### RECORDS PROVIDED
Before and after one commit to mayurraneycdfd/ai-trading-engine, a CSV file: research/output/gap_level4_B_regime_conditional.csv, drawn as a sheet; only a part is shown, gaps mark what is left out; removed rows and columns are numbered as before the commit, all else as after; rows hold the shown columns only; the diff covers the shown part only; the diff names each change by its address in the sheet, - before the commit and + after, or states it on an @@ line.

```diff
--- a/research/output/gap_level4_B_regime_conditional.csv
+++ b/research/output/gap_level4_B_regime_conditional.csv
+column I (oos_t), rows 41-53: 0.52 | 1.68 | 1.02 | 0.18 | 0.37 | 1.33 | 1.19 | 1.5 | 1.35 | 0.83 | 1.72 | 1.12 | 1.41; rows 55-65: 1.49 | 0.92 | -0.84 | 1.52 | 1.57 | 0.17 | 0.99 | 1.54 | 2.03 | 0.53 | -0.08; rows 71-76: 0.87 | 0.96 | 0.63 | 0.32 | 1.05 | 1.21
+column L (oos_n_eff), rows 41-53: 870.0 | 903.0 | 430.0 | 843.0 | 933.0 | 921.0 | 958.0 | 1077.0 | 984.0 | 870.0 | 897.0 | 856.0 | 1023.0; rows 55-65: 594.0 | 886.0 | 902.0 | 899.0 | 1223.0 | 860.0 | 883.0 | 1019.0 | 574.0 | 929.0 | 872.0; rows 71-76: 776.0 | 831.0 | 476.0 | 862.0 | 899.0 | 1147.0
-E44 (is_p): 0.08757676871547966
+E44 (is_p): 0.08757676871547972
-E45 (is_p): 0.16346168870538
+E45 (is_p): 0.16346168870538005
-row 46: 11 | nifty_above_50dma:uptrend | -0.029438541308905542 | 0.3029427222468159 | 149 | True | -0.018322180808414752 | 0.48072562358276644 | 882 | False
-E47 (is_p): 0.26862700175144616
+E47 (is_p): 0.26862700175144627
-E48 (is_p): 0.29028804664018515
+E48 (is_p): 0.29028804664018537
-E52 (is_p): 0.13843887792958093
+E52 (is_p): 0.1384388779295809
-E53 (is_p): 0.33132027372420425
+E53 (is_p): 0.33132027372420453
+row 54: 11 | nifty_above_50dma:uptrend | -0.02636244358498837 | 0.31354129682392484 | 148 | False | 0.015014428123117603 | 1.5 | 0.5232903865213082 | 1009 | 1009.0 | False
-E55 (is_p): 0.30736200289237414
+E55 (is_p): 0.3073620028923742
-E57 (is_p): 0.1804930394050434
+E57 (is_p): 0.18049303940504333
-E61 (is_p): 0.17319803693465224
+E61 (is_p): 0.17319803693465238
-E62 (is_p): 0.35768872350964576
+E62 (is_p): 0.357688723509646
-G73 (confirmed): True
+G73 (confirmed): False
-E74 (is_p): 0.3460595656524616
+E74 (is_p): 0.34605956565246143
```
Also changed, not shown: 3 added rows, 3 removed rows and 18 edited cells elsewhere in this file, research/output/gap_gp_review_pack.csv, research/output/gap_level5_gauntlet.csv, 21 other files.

...

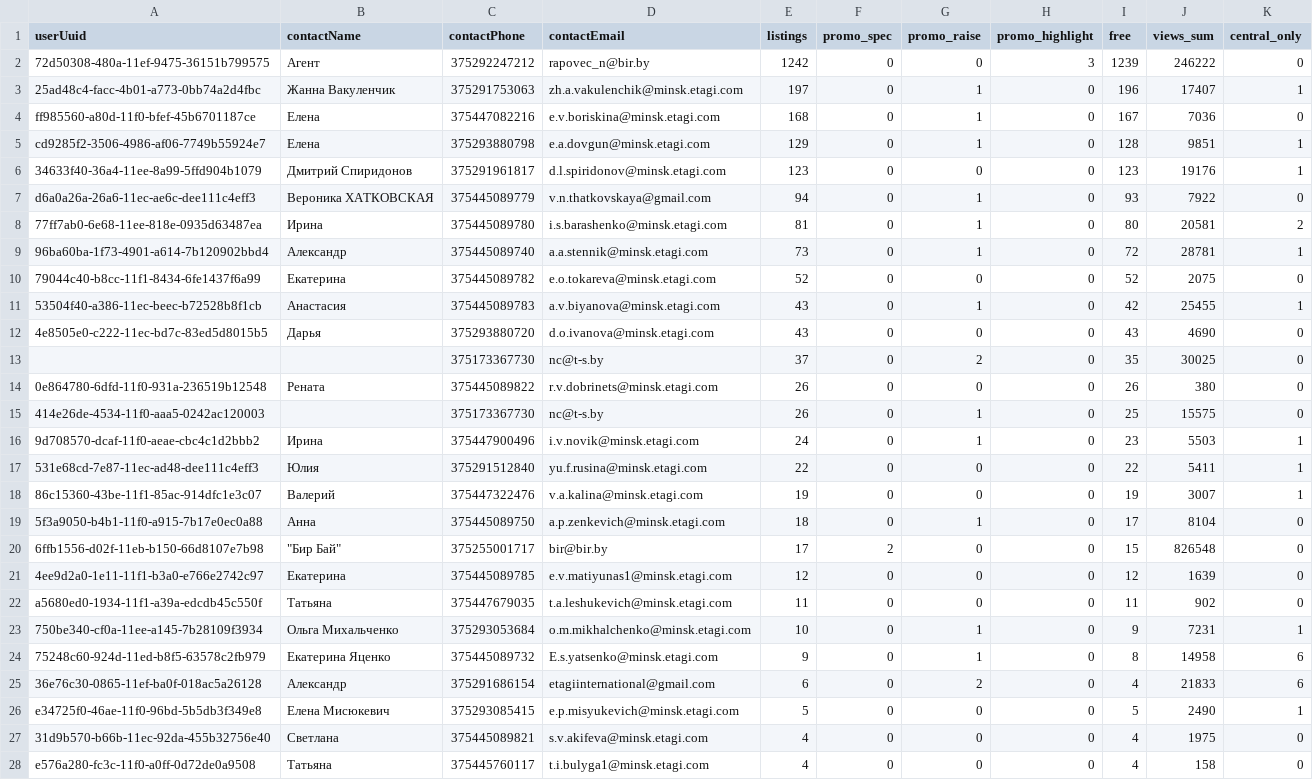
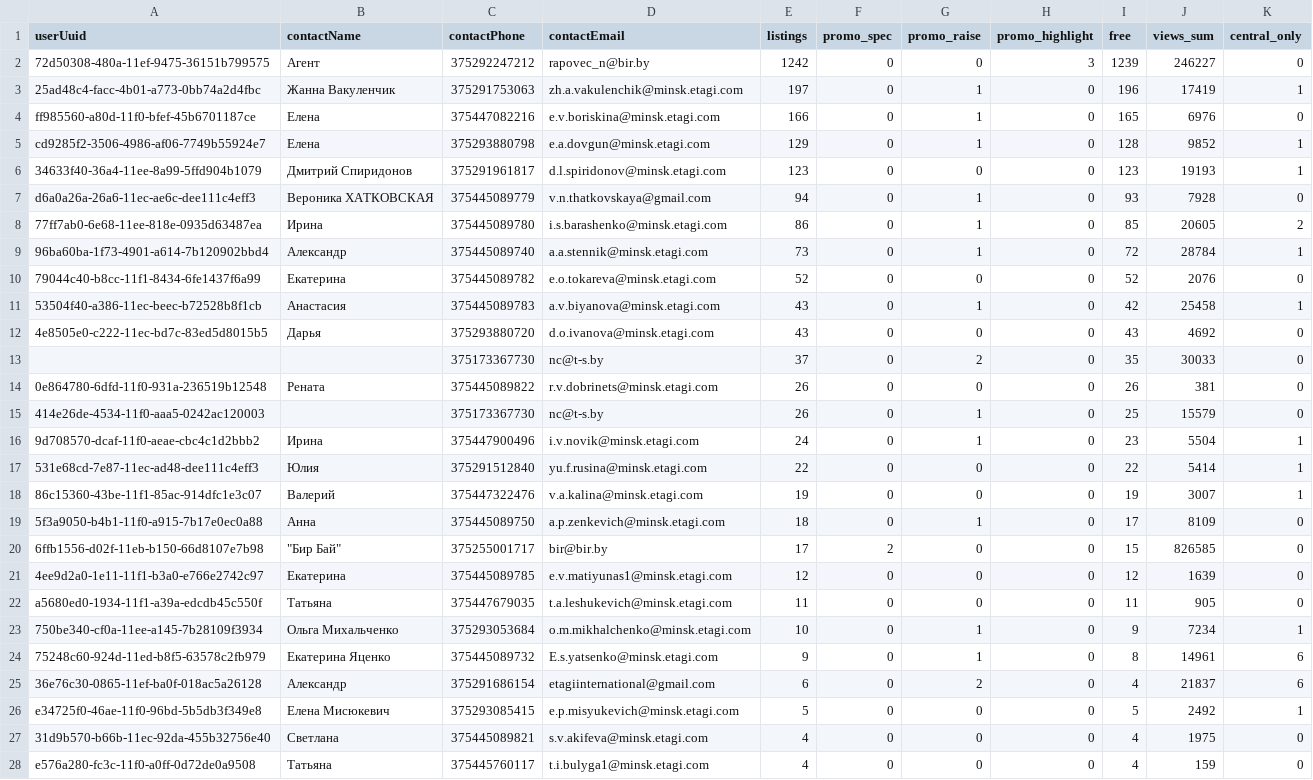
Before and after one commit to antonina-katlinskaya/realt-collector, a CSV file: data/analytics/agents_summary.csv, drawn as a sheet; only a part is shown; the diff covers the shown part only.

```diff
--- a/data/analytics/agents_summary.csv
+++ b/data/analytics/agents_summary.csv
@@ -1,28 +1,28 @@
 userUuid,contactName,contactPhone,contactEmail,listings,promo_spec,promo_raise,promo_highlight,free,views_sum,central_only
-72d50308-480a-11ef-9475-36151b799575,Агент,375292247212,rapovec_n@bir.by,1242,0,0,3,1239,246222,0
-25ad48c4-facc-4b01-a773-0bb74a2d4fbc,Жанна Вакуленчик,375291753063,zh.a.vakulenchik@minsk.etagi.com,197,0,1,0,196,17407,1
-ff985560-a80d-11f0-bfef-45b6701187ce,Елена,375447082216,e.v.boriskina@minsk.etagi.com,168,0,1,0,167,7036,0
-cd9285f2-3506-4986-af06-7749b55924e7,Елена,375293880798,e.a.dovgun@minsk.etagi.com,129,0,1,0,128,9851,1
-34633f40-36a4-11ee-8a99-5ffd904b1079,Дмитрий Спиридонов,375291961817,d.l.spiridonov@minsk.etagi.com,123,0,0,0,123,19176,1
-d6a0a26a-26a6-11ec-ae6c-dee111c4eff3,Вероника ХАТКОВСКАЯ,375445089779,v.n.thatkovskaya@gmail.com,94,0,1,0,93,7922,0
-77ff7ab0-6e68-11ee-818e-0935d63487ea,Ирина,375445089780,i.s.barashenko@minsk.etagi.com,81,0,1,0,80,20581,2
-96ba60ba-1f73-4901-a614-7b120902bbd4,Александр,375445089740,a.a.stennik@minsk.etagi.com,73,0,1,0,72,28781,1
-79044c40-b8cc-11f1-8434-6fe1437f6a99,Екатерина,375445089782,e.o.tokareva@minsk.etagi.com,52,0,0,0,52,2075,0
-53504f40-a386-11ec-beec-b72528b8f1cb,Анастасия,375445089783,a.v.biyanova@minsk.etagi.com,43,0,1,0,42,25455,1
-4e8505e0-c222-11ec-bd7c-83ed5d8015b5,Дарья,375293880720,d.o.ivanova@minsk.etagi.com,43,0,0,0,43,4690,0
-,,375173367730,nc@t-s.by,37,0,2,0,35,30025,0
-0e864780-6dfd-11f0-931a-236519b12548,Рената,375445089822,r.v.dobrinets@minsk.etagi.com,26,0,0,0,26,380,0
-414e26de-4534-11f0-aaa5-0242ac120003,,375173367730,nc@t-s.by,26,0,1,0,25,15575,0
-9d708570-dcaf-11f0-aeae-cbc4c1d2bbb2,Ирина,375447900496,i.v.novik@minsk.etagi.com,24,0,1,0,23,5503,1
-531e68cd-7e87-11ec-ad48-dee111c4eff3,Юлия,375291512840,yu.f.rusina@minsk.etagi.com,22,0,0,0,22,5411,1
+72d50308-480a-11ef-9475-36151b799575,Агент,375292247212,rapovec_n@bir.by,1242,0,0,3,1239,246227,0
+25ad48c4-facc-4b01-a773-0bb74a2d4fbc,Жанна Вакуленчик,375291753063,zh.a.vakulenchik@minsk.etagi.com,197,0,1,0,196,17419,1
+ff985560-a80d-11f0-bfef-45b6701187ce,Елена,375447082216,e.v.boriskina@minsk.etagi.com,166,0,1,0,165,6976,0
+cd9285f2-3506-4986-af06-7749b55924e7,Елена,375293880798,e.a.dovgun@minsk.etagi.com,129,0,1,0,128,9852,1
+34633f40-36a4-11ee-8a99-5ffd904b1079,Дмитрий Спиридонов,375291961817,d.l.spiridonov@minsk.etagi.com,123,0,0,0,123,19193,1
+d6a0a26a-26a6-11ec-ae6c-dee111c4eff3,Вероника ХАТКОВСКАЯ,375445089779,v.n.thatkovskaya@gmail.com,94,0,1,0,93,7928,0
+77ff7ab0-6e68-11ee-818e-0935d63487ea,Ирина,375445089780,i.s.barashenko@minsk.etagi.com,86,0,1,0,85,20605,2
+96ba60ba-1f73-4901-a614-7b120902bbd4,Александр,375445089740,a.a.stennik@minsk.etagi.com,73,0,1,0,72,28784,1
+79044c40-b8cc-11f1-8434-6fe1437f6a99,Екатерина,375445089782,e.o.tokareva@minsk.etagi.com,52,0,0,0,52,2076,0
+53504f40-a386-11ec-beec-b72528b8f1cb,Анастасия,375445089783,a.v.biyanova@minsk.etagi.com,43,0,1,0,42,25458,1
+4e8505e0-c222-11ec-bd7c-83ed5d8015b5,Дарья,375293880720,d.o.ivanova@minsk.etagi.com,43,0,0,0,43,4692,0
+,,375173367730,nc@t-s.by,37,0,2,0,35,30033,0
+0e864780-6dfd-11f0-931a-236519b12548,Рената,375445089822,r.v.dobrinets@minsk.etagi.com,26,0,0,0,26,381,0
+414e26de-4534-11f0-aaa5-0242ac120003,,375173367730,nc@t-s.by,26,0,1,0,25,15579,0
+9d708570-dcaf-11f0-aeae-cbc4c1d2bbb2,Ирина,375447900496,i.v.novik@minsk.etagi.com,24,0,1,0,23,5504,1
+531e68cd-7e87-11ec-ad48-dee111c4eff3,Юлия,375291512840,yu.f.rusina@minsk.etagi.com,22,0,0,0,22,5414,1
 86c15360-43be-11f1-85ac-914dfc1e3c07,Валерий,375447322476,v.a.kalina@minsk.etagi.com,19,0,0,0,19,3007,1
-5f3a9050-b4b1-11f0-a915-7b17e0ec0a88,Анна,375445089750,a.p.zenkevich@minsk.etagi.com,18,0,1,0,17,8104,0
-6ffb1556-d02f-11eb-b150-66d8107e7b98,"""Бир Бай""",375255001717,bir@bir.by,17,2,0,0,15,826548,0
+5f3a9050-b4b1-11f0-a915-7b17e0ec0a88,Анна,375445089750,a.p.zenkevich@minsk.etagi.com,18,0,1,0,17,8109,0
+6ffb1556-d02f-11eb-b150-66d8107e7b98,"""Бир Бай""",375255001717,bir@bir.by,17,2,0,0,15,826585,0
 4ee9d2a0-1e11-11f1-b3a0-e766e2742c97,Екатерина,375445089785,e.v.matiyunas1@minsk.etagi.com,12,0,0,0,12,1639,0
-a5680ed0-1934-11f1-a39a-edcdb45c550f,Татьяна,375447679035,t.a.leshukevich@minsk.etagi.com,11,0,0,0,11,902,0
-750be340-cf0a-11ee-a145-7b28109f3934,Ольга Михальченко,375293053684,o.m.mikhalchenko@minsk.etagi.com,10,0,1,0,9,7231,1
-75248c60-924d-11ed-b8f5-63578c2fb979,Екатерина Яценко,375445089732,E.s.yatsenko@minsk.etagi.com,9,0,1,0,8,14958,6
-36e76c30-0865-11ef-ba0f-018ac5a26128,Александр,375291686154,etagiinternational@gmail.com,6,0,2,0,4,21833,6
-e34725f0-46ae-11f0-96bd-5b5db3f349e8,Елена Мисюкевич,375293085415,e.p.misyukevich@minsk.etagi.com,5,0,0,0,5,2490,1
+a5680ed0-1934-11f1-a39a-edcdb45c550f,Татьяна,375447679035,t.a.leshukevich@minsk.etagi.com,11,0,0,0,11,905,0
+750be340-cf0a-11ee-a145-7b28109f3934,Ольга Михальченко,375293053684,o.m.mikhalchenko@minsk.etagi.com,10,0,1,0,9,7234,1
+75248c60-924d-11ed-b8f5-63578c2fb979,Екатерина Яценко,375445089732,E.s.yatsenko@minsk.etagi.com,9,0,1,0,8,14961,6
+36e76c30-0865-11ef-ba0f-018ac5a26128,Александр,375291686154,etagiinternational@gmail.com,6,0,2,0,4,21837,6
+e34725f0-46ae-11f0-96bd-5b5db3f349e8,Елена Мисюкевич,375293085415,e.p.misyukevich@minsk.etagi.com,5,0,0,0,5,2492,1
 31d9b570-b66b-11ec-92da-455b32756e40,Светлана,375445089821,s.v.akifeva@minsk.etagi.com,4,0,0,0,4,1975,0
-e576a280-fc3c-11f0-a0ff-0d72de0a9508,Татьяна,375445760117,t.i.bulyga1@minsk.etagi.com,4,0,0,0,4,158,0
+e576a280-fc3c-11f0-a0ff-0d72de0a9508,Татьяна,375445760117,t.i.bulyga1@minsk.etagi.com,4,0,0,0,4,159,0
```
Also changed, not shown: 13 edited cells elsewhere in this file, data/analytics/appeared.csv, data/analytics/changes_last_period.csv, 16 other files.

### WHAT IS EXPECTED
Using the data above, return every line that contains the string "Дмитрий".

### RESULT BELOW
-34633f40-36a4-11ee-8a99-5ffd904b1079,Дмитрий Спиридонов,375291961817,d.l.spiridonov@minsk.etagi.com,123,0,0,0,123,19176,1
+34633f40-36a4-11ee-8a99-5ffd904b1079,Дмитрий Спиридонов,375291961817,d.l.spiridonov@minsk.etagi.com,123,0,0,0,123,19193,1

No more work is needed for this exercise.